ABOUT THIS EXERCISE. Go through the material below, count the lines with the word "href", and reply with the count alone.
================
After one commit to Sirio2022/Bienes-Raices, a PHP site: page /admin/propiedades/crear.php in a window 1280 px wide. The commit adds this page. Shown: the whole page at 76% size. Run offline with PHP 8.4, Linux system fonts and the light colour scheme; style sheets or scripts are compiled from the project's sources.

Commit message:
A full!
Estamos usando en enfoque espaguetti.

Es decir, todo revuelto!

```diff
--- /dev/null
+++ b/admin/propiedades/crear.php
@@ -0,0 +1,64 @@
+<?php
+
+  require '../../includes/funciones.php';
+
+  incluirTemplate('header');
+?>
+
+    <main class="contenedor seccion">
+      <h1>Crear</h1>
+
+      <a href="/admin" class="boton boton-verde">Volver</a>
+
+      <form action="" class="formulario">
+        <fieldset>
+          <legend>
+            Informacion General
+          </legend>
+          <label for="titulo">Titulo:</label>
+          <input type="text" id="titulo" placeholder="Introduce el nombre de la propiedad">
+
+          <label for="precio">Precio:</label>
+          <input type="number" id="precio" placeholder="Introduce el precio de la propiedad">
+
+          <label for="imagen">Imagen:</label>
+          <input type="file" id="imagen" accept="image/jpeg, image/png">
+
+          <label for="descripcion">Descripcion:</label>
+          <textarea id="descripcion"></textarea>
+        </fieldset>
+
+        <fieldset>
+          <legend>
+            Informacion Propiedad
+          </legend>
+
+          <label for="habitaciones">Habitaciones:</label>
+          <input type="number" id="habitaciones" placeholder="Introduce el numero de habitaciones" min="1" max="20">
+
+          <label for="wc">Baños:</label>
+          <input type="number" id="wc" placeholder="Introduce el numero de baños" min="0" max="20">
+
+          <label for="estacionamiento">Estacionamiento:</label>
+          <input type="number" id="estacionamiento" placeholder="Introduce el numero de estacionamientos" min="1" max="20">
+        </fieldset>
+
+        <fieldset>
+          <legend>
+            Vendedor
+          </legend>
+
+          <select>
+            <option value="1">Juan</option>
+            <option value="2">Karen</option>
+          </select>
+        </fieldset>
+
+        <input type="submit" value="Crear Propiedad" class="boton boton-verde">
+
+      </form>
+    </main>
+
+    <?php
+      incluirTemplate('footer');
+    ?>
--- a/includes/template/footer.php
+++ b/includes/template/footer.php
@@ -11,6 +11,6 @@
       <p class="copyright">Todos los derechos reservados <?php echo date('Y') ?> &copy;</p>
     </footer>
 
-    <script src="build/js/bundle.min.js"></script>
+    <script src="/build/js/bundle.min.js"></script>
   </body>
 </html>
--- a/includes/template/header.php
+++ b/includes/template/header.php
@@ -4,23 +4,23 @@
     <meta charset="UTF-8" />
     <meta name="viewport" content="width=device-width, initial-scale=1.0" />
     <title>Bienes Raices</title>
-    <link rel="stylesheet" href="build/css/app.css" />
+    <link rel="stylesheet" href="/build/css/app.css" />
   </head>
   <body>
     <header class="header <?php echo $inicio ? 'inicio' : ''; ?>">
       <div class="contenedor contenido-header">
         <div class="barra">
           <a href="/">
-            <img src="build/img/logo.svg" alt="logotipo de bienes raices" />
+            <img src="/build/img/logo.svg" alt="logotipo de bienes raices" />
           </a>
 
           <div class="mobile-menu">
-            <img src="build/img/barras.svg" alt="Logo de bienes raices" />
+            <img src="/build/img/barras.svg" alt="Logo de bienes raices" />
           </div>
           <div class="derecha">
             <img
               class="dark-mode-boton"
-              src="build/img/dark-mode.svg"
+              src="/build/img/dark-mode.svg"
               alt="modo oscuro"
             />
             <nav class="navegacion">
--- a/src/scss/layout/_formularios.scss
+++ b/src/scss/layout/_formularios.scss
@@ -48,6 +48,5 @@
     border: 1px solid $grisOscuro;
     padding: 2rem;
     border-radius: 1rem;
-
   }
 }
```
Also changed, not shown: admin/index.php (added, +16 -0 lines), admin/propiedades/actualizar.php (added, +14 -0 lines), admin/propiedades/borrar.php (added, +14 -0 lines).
================
ANSWER SECTION. 4